“Breakfast is usually small portions of fish, lots of vegetables and some rice. We were strictly allowed one portion of each dish only. If you asked for more, they wouldn’t give you any, even fruits,” he shared. They were also barred from consuming anything after dinner.
Once Mr Halqi landed at Incheon International Airport, he soon found himself on a speeding taxi to Paju Camp, the school tasked with transforming him into the likeness of a K-Pop star within a week. With barely a pause for breakfast upon arrival, his translator went up to him, saying: “Akif, it’s time for your vocal training.”
“I haven’t even adjusted. I’m (was) still feeling the jet lag,” he recalled. Soon, he was in the cold studio, warming up his vocal chords in front of his Korean instructor who ordered: “Are you even serious about joining this competition? If you’re not, go back!”
But Mr Halqi took it in his stride, saying: “He told me what my flaws were. Nobody has ever corrected me like that. Though hurtful, I knew it was constructive feedback. I was embarrassed to be reprimanded in front of photographers and other trainees, but I learned a lot and believed it has helped improve my singing.”
In this media dominated world, is what we see on stage or on screen the reality? According to him, he was required to sign an agreement form to “comply with whatever the media wants” which contractually bound him to do everything asked of him, for the show’s narrative arc.
One revealing example of this happened during his vocal training session when he was given a shelling by his instructor and broke down in tears. Seizing upon this vulnerable moment, the production crew instructed him to cry again for the camera. He had to pretend to weep – louder and sadder – in front of 3 different cameras, at 3 different angles. He said: “I was already very down but did it anyway because I understood that it was good for TV.”

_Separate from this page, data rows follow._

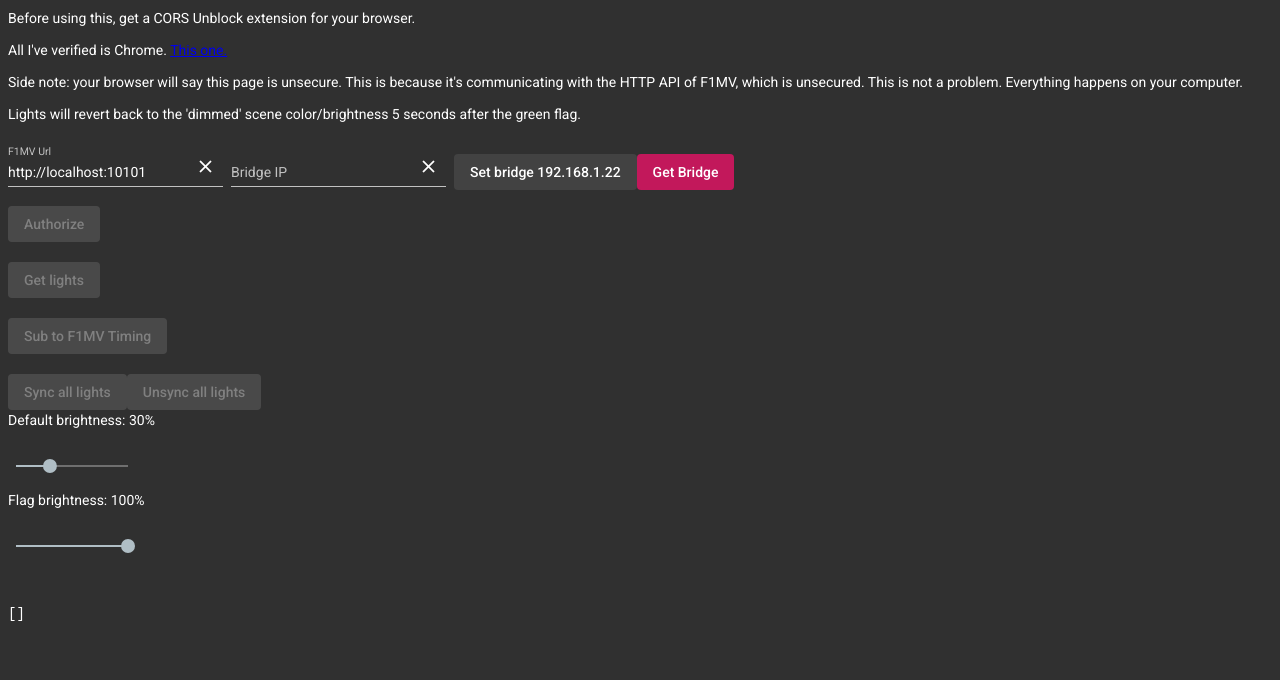
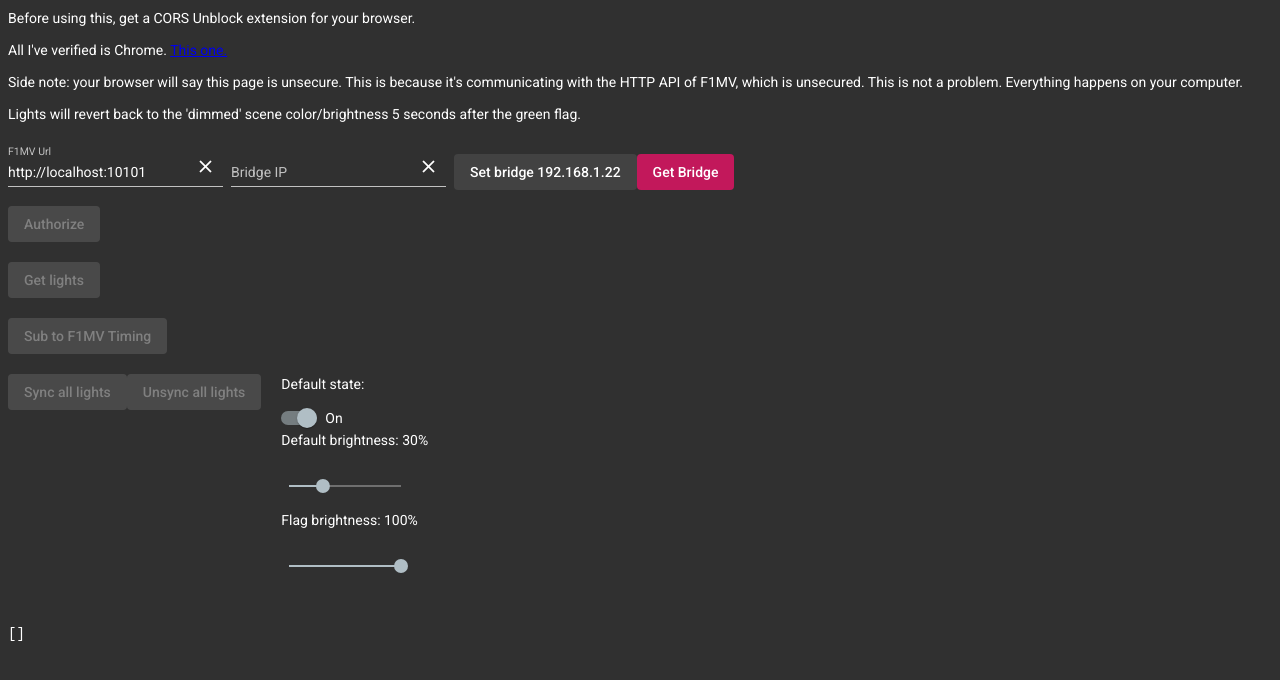
Before and after one commit to supersnellehenk/f1mv-hue-app, an Angular app: page / in a window 1280 px wide. Shown: the top 680 px of the page. Built offline with nearby package versions, Linux system fonts and the light colour scheme.

Commit message:
Default state

```diff
--- a/src/app/app.component.html
+++ b/src/app/app.component.html
@@ -99,6 +99,8 @@
       {{ this.isSubbed ? 'Unsub from' : 'Sub to' }} F1MV Timing
     </button>
   </div>
+  <div style="display: flex; flex-wrap: wrap">
+    <div class="row" style="margin-right: 20px">
       <div class="sync">
         <button
           mat-flat-button
@@ -112,6 +114,14 @@
           [disabled]="this.lightService.lights.length === 0">
           Unsync all lights
         </button>
+      </div>
+    </div>
+    <div class="row">
+      <div class="row">
+        <p>Default state:</p>
+        <mat-slide-toggle [(ngModel)]="configService.defaultState">{{
+          configService.defaultState ? 'On' : 'Off'
+        }}</mat-slide-toggle>
       </div>
       <div class="row">
         <p>Default brightness: {{ formatLabel(configService.brightness) }}%</p>
@@ -132,6 +142,9 @@
           [(ngModel)]="configService.flagBrightness"></mat-slider>
       </div>
     </div>
+  </div>
+</div>
+
 <div class="light-container">
   <app-light
     *ngFor="let light of this.lightService.lights"
--- a/src/app/app.module.ts
+++ b/src/app/app.module.ts
@@ -13,6 +13,7 @@ import { MatInputModule } from '@angular/material/input';
 import { MatIconModule } from '@angular/material/icon';
 import { MatFormFieldModule } from '@angular/material/form-field';
 import { MatSliderModule } from '@angular/material/slider';
+import { MatSlideToggleModule } from '@angular/material/slide-toggle';
 
 @NgModule({
   declarations: [AppComponent, LightComponent],
@@ -28,6 +29,7 @@ import { MatSliderModule } from '@angular/material/slider';
     MatInputModule,
     MatIconModule,
     MatSliderModule,
+    MatSlideToggleModule,
   ],
   providers: [],
   bootstrap: [AppComponent],
--- a/src/app/components/light/light.component.html
+++ b/src/app/components/light/light.component.html
@@ -38,7 +38,4 @@
       </button>
     </div>
   </div>
-  <div class="footer">
-    <p>Light will go to full brightness if flag is shown.</p>
-  </div>
 </div>
--- a/src/app/services/hue/light-group.service.ts
+++ b/src/app/services/hue/light-group.service.ts
@@ -32,7 +32,7 @@ export class LightGroupService {
       if (this.revertToWhiteDate && this.revertToWhiteDate <= new Date()) {
         this.revertToWhiteDate = null;
 
-        this.setGroupColor(FlagsEnum.white);
+        this.setGroupState(ConfigService.defaultState, FlagsEnum.white);
       }
     });
   }
@@ -158,6 +158,27 @@ export class LightGroupService {
       .subscribe();
   }
 
+  public setGroupState(
+    on: boolean,
+    color: number[],
+    brightness: number = ConfigService.brightness
+  ) {
+    this.http
+      .put(
+        `https://${
+          this.discoveryService.bridgeIp
+        }/api/${this.discoveryService.hueApiKey.getValue()}/groups/${
+          this.group?.id
+        }/action`,
+        {
+          on: on,
+          xy: color,
+          bri: brightness,
+        }
+      )
+      .subscribe();
+  }
+
   private deleteGroup() {
     this.revertToWhiteDate = null;
     this.http
--- a/src/app/shared/config.service.ts
+++ b/src/app/shared/config.service.ts
@@ -1,4 +1,5 @@
 export class ConfigService {
   public static brightness = 77;
   public static flagBrightness = 254;
+  public static defaultState = true;
 }
```
Lines whose indentation alone changed are shown as unchanged.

He shared that his biggest takeaway was still the experience in itself. Despite there being many instances that made him break down or trigger a panic attack, he never thought of giving up.
His manager Shiyamielah K.P, said: “Akif is someone that stays true to what he loves, taking pride in whatever he does. You don’t have to pressurize him because he is self-motivated and if he says he’ll do it, there will be quality.”